The DoD seems to be attempting to delay the understanding and cataloging of this injury as it did with Gulf War Syndrome to avoid the costs of disability payments. Regrettably, the service members who develop long-term neurological illnesses will be reduced to penury because bureaucrats in Washington refuse to accept the responsibility for injuries suffered defending our democracy.
It is unacceptable.
The Healing Project hopes you will take action.
Iraq and Afghanistan Veterans of America has created a petition to address the most basic medical issues for our wounded warriors.
IAVA Petition/IAVA Action Commercial
From IAVAAction's Site:
As a recent report from the Government Accountability Office reveals, seven months have passed since the Walter Reed crisis and serious problems in veterans' care remain.
As of October 1, the veterans' budget is late. Until it is approved, the VA will be forced to ration care.
Now, it's up to the President and Congress to approve the budget. Add your name to the statement, and demand they take action.
Please sign and let your friends and Representatives know that our wounded warriors demand the best treatment that can be afforded.

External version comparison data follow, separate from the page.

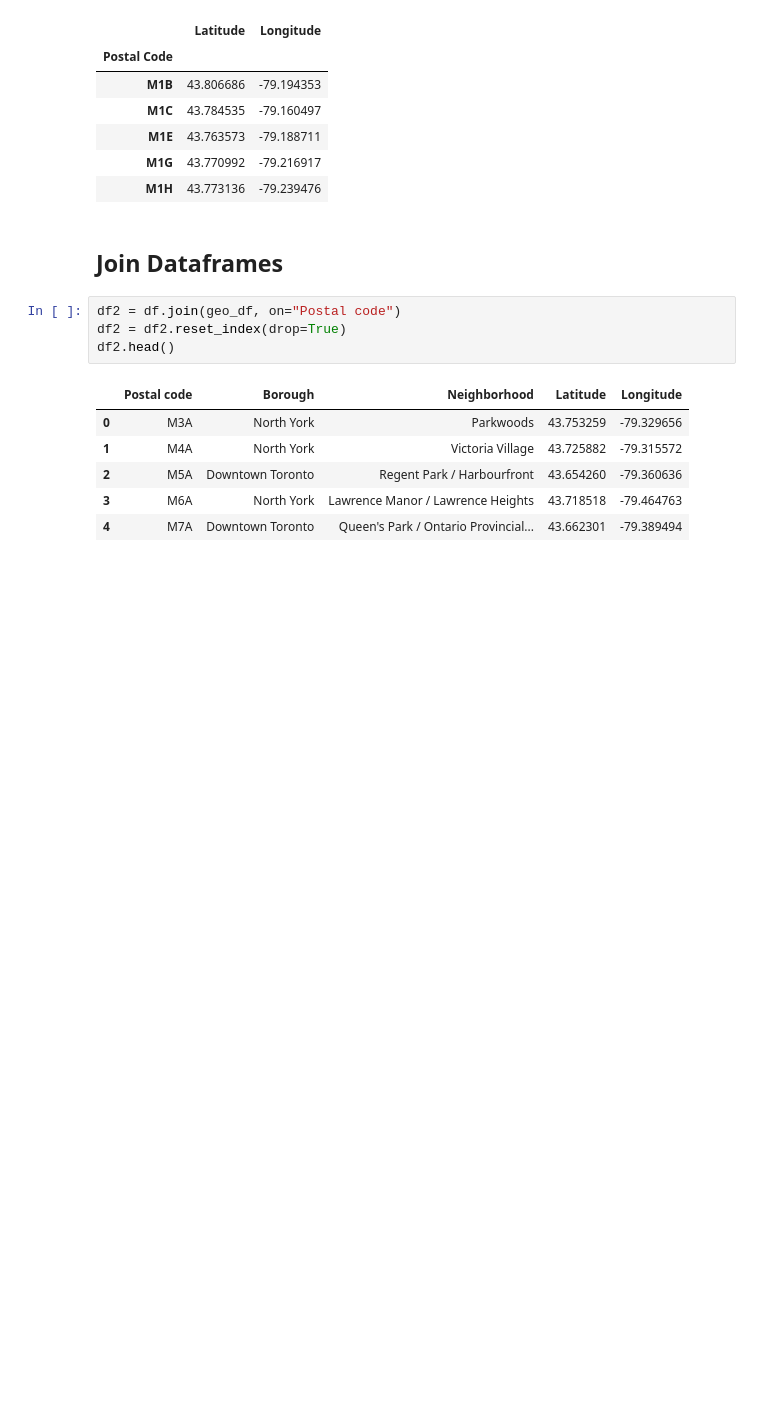
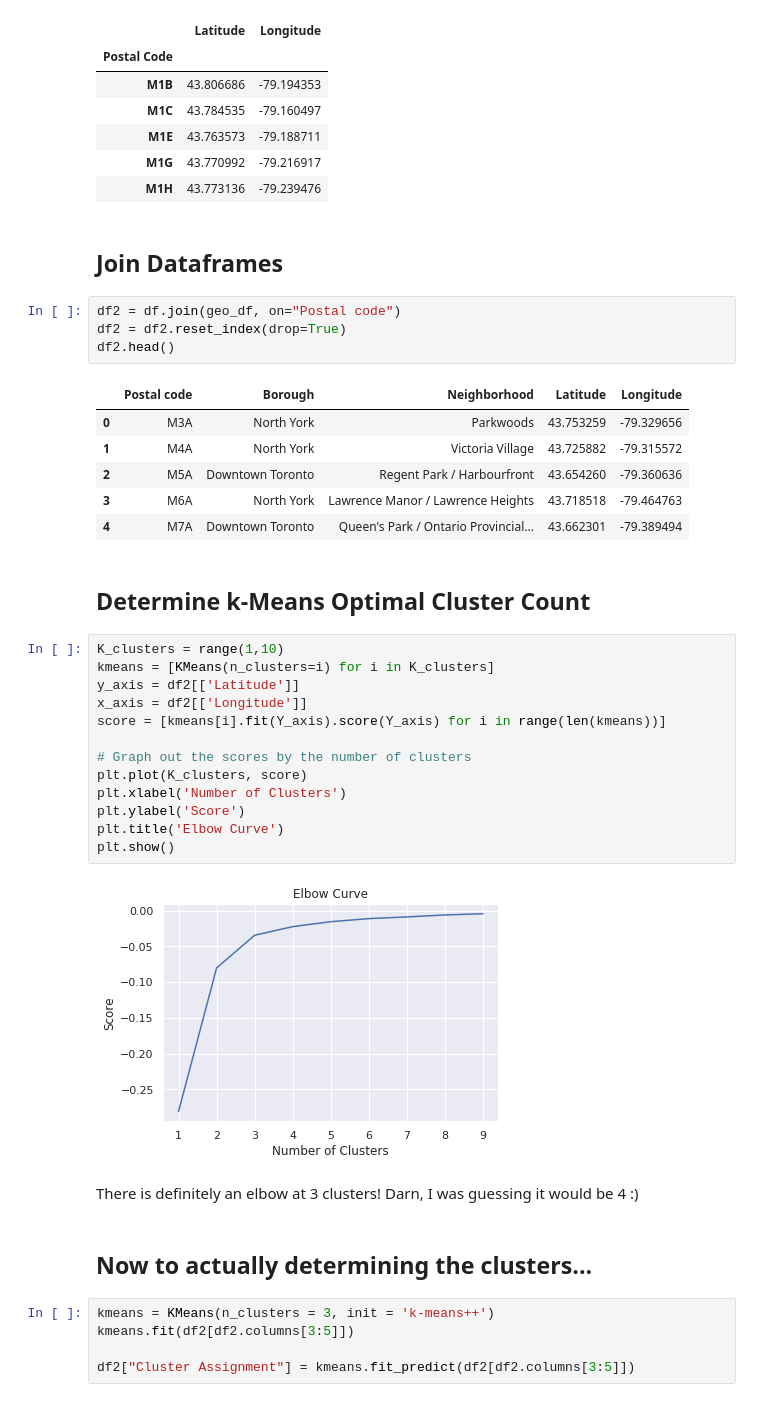
Before and after one commit to EricPostMaster/coursera-datascience-capstone, a Jupyter notebook: Toronto Data Scraping Notebook.ipynb, the cells around one changed output. Drawn from its saved outputs; the diff is of its cells as text; blank space fills up the shorter version.

```diff
--- a/Toronto Data Scraping Notebook.ipynb
+++ b/Toronto Data Scraping Notebook.ipynb
@@ -87,3 +92,29 @@ df2.head()
 | 2 | M5A | Downtown Toronto | Regent Park / Harbourfront | 43.654260 | -79.360636 |
 | 3 | M6A | North York | Lawrence Manor / Lawrence Heights | 43.718518 | -79.464763 |
 | 4 | M7A | Downtown Toronto | Queen's Park / Ontario Provincial... | 43.662301 | -79.389494 |
+# %% [markdown]
+## Determine k-Means Optimal Cluster Count
+# %%
+K_clusters = range(1,10)
+kmeans = [KMeans(n_clusters=i) for i in K_clusters]
+y_axis = df2[['Latitude']]
+x_axis = df2[['Longitude']]
+score = [kmeans[i].fit(Y_axis).score(Y_axis) for i in range(len(kmeans))]
+
+# Graph out the scores by the number of clusters
+plt.plot(K_clusters, score)
+plt.xlabel('Number of Clusters')
+plt.ylabel('Score')
+plt.title('Elbow Curve')
+plt.show()
+# %% [output]
+[figure, added]
+# %% [markdown]
+There is definitely an elbow at 3 clusters!  Darn, I was guessing it would be 4 :)
+# %% [markdown]
+## Now to actually determining the clusters...
+# %%
+kmeans = KMeans(n_clusters = 3, init = 'k-means++')
+kmeans.fit(df2[df2.columns[3:5]])
+
+df2["Cluster Assignment"] = kmeans.fit_predict(df2[df2.columns[3:5]])
```
Also changed, not shown: parts of 15 cells of this notebook.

Regardless of how one feels about the Iraq and Afghanistan Wars, our service members and verterans deserve and demand your respect and it is time to stand with them.